◆ **TASK ITEM**
Return all lines below containing the word "participant".

START PROVIDED RECORDS

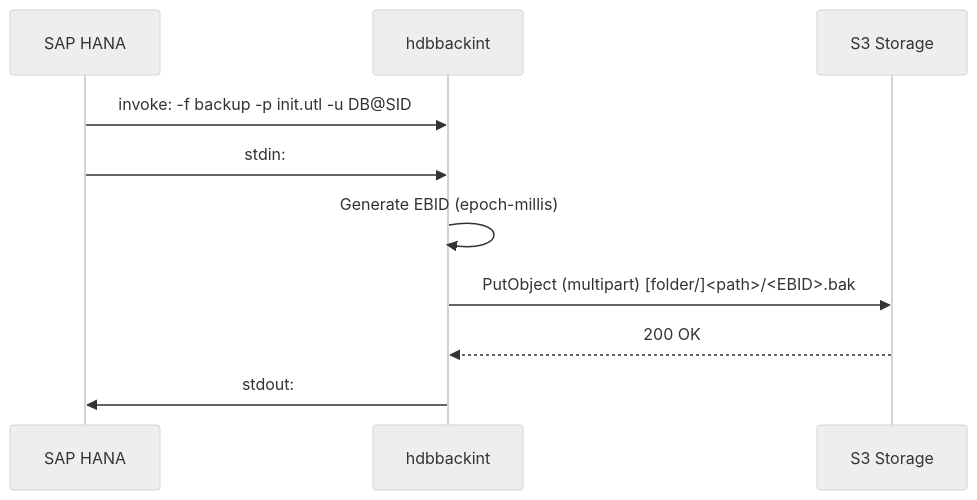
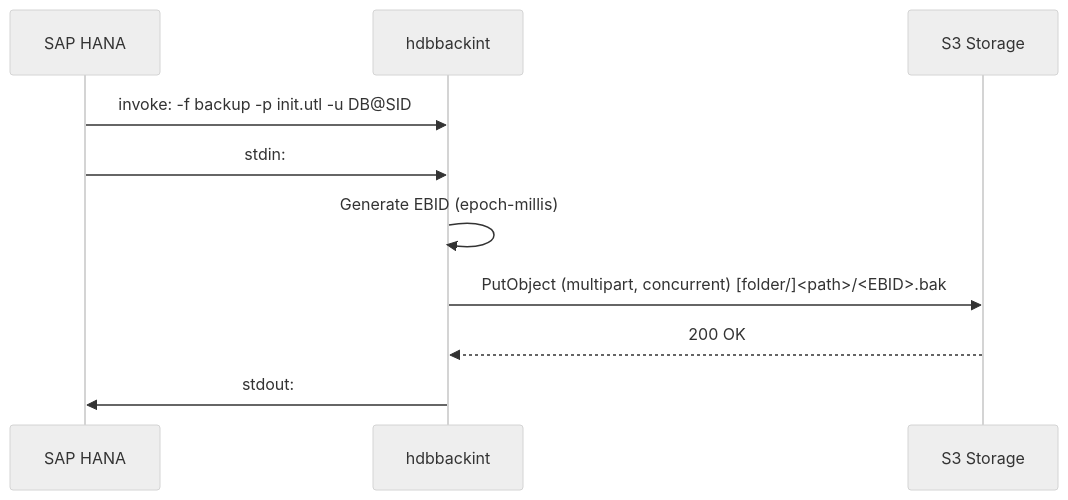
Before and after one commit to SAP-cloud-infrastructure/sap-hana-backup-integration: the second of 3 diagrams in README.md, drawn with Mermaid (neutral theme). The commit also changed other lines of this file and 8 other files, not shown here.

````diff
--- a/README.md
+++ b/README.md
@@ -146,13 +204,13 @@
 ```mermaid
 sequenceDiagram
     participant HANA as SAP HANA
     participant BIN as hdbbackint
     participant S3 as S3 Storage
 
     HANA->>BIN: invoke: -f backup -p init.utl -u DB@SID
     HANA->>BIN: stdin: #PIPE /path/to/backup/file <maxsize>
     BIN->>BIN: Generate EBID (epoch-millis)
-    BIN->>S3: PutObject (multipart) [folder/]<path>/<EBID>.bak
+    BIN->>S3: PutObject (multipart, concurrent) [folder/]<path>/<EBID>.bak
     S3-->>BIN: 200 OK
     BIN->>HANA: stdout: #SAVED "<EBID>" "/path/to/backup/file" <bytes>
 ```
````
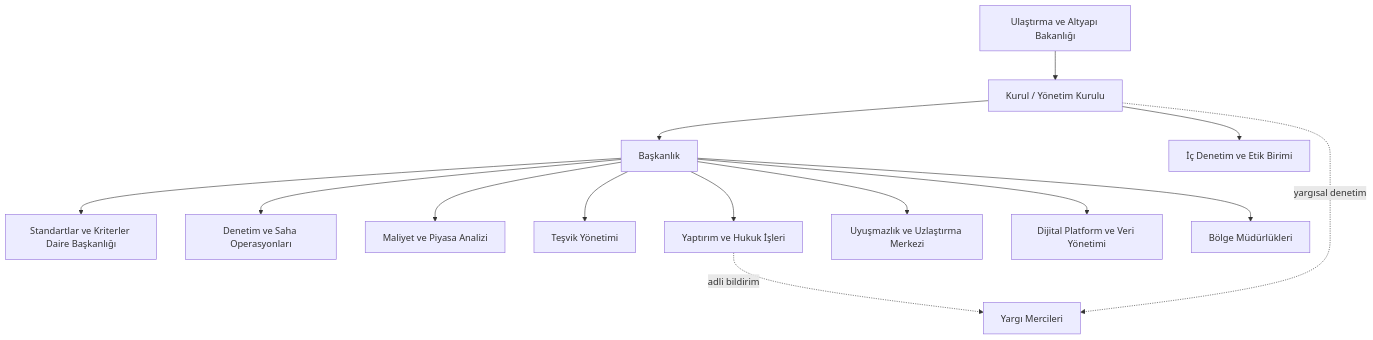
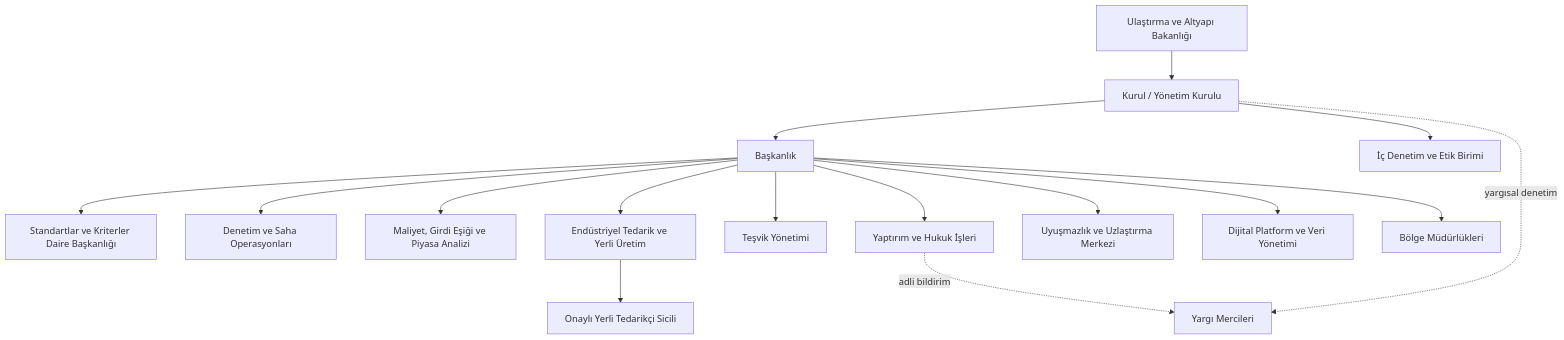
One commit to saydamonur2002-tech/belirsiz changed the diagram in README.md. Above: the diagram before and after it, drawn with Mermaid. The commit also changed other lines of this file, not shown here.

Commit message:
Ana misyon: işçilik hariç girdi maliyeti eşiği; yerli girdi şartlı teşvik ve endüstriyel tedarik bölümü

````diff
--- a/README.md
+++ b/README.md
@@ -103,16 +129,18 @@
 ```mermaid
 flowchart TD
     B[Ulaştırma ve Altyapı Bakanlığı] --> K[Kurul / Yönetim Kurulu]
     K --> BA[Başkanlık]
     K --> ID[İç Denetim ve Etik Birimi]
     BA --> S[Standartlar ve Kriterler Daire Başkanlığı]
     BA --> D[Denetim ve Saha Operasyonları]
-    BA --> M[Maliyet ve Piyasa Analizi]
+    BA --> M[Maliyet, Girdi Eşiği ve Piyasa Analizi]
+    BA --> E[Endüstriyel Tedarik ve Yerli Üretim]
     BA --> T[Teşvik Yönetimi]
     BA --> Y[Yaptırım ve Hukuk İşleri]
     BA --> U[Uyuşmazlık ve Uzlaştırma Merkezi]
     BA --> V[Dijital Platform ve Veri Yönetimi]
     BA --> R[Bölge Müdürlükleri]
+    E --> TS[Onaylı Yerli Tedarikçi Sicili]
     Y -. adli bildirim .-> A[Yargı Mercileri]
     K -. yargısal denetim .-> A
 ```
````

END PROVIDED RECORDS

◆ **RESPONSE AREA**
     participant HANA as SAP HANA
     participant BIN as hdbbackint
     participant S3 as S3 Storage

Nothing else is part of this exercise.